Parts of the Plan on Hurricane Mitigation in Atlanta Georgia
The planning team must first identify the critical tasks or functions that all stakeholders should perform and assign responsibilities for each task or function. The planning team must collaborate with the heads of the organizations involved and ensure they play their part as expected. As the emergency operations plan begins, members must discuss the most practical format that will apply to the mitigation plan. Such may include the style of governance in the area the plan is to be implemented or results of the risk assessment procedure.
Participating Agencies that May be more or less involved in the plan
Participation by the state agencies is critical in the formulation of the project. Their primary tasks include conducting disaster site survey, assist in the processing of grant programs applications, and monitor the status of the projects from the beginning until the project is completed (“Disaster Management,” n.d). Among the participating agencies who may be less involved in the plan, may be the Small Business Administration, whose purpose is primarily felt in case a disaster happens and are required to grant loans.
Subject Matter Experts (SMEs) involved in Specific Areas of Plan Development
During hurricane mitigation plan, subject matter experts play an extremely important role. Mostly, the individuals solicited from state government will be needed for accurate information on hazard, risks, capabilities, and the right strategies to adopt to ensure proper management of hurricanes in the State.
Actions Required in Emergency Management Concept
The implementation of the hurricane mitigation plan largely relies on the four phases of emergency management concept that include preparedness and mitigation, response and recovery.
Before the planning committee embarks on any project, they need first to research and review existing studies and previously recorded hurricane events in the State of Atlanta Georgia to understand the trends.
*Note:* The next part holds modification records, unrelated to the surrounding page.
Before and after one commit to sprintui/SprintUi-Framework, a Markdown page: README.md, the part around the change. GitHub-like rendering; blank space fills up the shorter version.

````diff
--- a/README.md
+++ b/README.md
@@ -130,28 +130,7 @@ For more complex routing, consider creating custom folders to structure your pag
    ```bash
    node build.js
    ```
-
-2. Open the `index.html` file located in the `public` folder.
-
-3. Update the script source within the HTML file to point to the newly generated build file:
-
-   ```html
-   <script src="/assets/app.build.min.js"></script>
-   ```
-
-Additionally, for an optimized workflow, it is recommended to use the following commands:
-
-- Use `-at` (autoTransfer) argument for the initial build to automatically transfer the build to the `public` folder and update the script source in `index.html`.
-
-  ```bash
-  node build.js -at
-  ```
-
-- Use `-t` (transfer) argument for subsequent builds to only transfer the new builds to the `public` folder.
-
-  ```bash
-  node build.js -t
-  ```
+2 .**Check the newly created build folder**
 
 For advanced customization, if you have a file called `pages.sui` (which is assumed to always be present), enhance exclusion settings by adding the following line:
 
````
This phase is highly significant in that it shapes the particular decisions and the right action to undertake.
In this phase, the planning committee will start on formulating the right course of actions and will be expected to make decisions effective for the areas exposed to hurricanes. They will also need to consult with the relevant authorities, likely to influence the implementation of the project.
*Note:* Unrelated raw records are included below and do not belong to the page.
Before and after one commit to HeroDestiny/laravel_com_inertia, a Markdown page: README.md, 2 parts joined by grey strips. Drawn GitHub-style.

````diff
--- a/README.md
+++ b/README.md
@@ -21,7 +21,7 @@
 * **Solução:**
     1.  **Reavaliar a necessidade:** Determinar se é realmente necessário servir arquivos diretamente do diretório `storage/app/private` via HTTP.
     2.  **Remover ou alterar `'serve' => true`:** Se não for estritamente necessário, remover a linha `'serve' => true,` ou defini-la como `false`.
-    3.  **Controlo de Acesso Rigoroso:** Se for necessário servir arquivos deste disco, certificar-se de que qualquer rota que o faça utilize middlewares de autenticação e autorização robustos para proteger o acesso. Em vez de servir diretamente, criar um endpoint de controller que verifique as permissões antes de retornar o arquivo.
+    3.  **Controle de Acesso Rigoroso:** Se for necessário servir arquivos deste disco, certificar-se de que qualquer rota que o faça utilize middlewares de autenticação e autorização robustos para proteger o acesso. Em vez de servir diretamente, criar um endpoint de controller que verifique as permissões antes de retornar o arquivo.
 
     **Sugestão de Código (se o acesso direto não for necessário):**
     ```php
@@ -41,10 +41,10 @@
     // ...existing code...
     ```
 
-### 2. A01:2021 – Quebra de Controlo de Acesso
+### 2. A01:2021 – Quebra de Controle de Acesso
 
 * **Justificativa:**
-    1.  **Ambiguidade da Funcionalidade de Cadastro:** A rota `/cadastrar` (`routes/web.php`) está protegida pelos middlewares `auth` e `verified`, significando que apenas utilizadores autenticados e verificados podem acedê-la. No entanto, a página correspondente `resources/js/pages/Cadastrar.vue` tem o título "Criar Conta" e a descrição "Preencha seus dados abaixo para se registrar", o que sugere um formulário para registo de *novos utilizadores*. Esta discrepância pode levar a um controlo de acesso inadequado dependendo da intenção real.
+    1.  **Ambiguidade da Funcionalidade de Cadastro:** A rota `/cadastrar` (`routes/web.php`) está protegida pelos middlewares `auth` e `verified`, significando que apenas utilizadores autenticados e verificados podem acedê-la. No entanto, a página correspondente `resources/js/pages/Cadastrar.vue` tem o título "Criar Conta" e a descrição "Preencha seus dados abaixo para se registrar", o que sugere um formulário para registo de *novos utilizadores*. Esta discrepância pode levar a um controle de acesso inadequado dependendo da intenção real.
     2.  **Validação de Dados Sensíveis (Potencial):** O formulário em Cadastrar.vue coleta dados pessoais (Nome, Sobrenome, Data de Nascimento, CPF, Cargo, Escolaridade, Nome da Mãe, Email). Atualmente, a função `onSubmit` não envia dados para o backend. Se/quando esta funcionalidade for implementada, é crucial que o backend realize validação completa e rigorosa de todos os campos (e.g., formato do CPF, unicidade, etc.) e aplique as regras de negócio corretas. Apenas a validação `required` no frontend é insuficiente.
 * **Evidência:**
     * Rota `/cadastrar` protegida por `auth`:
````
The committee explains to the state and federal administrators all the details of the project. The committee will also acquire all needed permits, pay any fees, and consider the various responsibilities to be assigned to the members.
This is the time to hold meetings and prepare the most appropriate plan to be presented for funding. The committee might also check other potential projects that may require their address.
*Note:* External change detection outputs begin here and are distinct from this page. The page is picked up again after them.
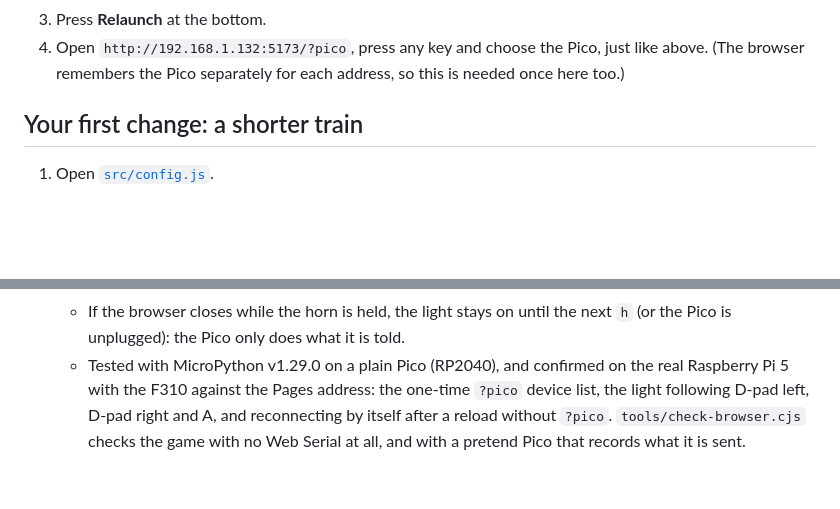
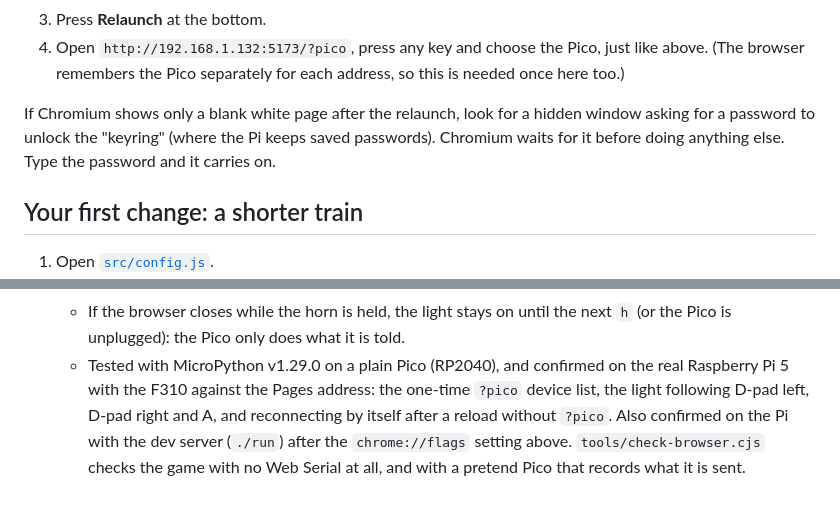
Before and after one commit to BrendanJamesLynskey/Class-47-Cab-Sim, a Markdown page: README.md, 2 parts joined by grey strips. Rendered like a GitHub page; blank space fills up the shorter version.

Commit message:
README: horn light confirmed with the dev server on the Pi; the hidden keyring window
Co-Authored-By: Claude Opus 5.5 <noreply@anthropic.com>

```diff
--- a/README.md
+++ b/README.md
@@ -111,6 +111,10 @@ told once that it is safe:
 3. Press **Relaunch** at the bottom.
 4. Open `http://192.168.1.132:5173/?pico`, press any key and choose the Pico, just like above.
    (The browser remembers the Pico separately for each address, so this is needed once here too.)
+
+If Chromium shows only a blank white page after the relaunch, look for a hidden window asking
+for a password to unlock the "keyring" (where the Pi keeps saved passwords). Chromium waits for
+it before doing anything else. Type the password and it carries on.
 
 ## Your first change: a shorter train
 
@@ -336,5 +340,6 @@ This sends your changes to GitHub, and the game on the internet updates a minute
     Pico is unplugged): the Pico only does what it is told.
   - Tested with MicroPython v1.29.0 on a plain Pico (RP2040), and confirmed on the real Raspberry Pi 5
     with the F310 against the Pages address: the one-time `?pico` device list, the light following
-    D-pad left, D-pad right and A, and reconnecting by itself after a reload without `?pico`. `tools/check-browser.cjs` checks the
+    D-pad left, D-pad right and A, and reconnecting by itself after a reload without `?pico`.
+    Also confirmed on the Pi with the dev server (`./run`) after the `chrome://flags` setting above. `tools/check-browser.cjs` checks the
     game with no Web Serial at all, and with a pretend Pico that records what it is sent.
```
Despite their increased vulnerability to hurricanes, the local community in Atlanta Georgia may resist the mitigation program due to the economic burden that may be imposed on them. As it is, developing the structures requires a lot of money, which the state may not be in a position to finance.
For the community to adopt the project, the planning committee must be committed to making them understand its benefits and the involved risks in case the project is not initiated. On the issue of project funding, the FEMA Hazard Mitigation Assistance Grant demands provision of funds to enable the implementation of risk management measures provided they are cost-effective and serve the interests of the community and nation.
Short-term and long-term recovery goals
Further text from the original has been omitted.